## Exercise requirements
Without including any pictures, write out all the entries exactly.

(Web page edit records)
#####
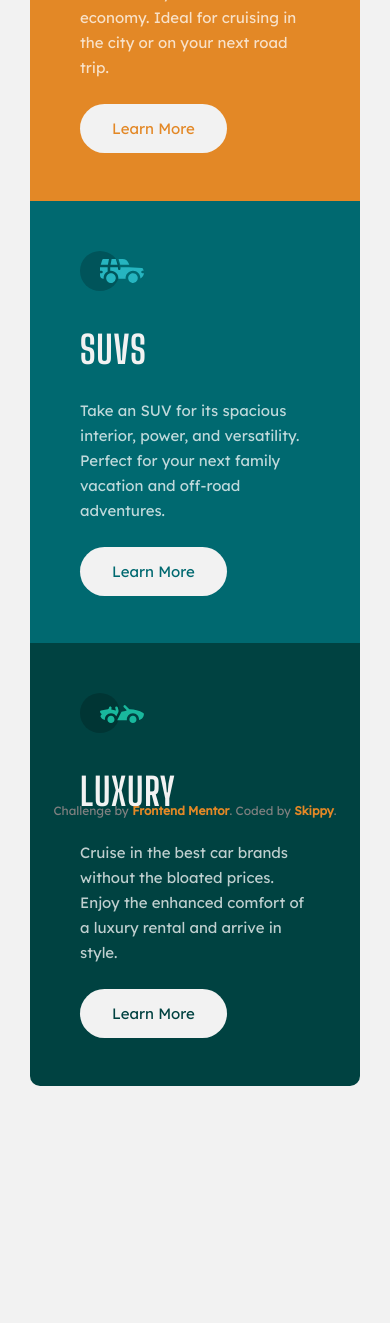
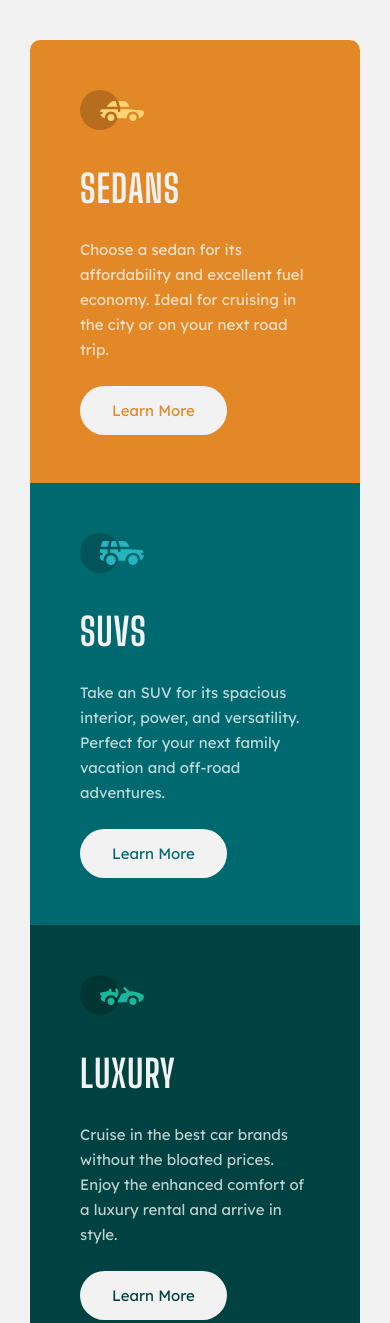
Before and after one commit to skippysworld/3-Column-Preview-Card-Component, a plain HTML site: page index.html in a window 390 px wide. Shown: the top 1323 px of the page. Before the commit the page ends 1086 px from the top, so only its background shows below. Drawn offline with Linux system fonts and the light colour scheme.

Commit message:
Update style.css
mobile view  buxg fixes

```diff
--- a/style.css
+++ b/style.css
@@ -18,7 +18,7 @@ html {
 
 body {
   width: 100%;
-  height: 100vh;
+  min-height: 100vh;
   display: flex;
   flex-direction: column;
   justify-content: center;
@@ -33,7 +33,6 @@ main {
   justify-content: center;
   align-items: center;
 }
-
 h1.sr-only {
   border: 0;
   clip: rect(0 0 0 0);
@@ -83,6 +82,7 @@ section a {
 
 footer {
   position: fixed;
+  z-index: -1;
   width: 100%;
   top: 95%;
   left: 50%;
@@ -110,6 +110,7 @@ footer a:focus {
 section:nth-of-type(1) {
   background-color: var(--color-first-bg);
   border-radius: 10px 10px 0 0;
+  margin-top: 40px;
 }
 
 section:nth-of-type(1) a {
@@ -126,6 +127,7 @@ section:nth-of-type(2) a {
 section:nth-of-type(3) {
   background-color: var(--color-third-bg);
   border-radius: 0 0 10px 10px;
+  margin-bottom: 40px;
 }
 section:nth-of-type(3) a {
   color: var(--color-third-bg);
@@ -165,9 +167,11 @@ section a:hover {
 
   section:nth-of-type(1) {
     border-radius: 10px 0 0 10px;
+    margin-top: 2.6rem;
   }
 
   section:nth-of-type(3) {
     border-radius: 0 10px 10px 0;
+    margin-bottom: 0;
   }
 }
```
#####
## Reply to the task
Before and after one commit to skippysworld/3-Column-Preview-Card-Component, a plain HTML site: page index.html in a window 390 px wide. Shown: the top 1323 px of the page. Before the commit the page ends 1086 px from the top, so only its background shows below. Drawn offline with Linux system fonts and the light colour scheme.

Commit message:
Update style.css
mobile view  buxg fixes

```diff
--- a/style.css
+++ b/style.css
@@ -18,7 +18,7 @@ html {
 
 body {
   width: 100%;
-  height: 100vh;
+  min-height: 100vh;
   display: flex;
   flex-direction: column;
   justify-content: center;
@@ -33,7 +33,6 @@ main {
   justify-content: center;
   align-items: center;
 }
-
 h1.sr-only {
   border: 0;
   clip: rect(0 0 0 0);
@@ -83,6 +82,7 @@ section a {
 
 footer {
   position: fixed;
+  z-index: -1;
   width: 100%;
   top: 95%;
   left: 50%;
@@ -110,6 +110,7 @@ footer a:focus {
 section:nth-of-type(1) {
   background-color: var(--color-first-bg);
   border-radius: 10px 10px 0 0;
+  margin-top: 40px;
 }
 
 section:nth-of-type(1) a {
@@ -126,6 +127,7 @@ section:nth-of-type(2) a {
 section:nth-of-type(3) {
   background-color: var(--color-third-bg);
   border-radius: 0 0 10px 10px;
+  margin-bottom: 40px;
 }
 section:nth-of-type(3) a {
   color: var(--color-third-bg);
@@ -165,9 +167,11 @@ section a:hover {
 
   section:nth-of-type(1) {
     border-radius: 10px 0 0 10px;
+    margin-top: 2.6rem;
   }
 
   section:nth-of-type(3) {
     border-radius: 0 10px 10px 0;
+    margin-bottom: 0;
   }
 }
```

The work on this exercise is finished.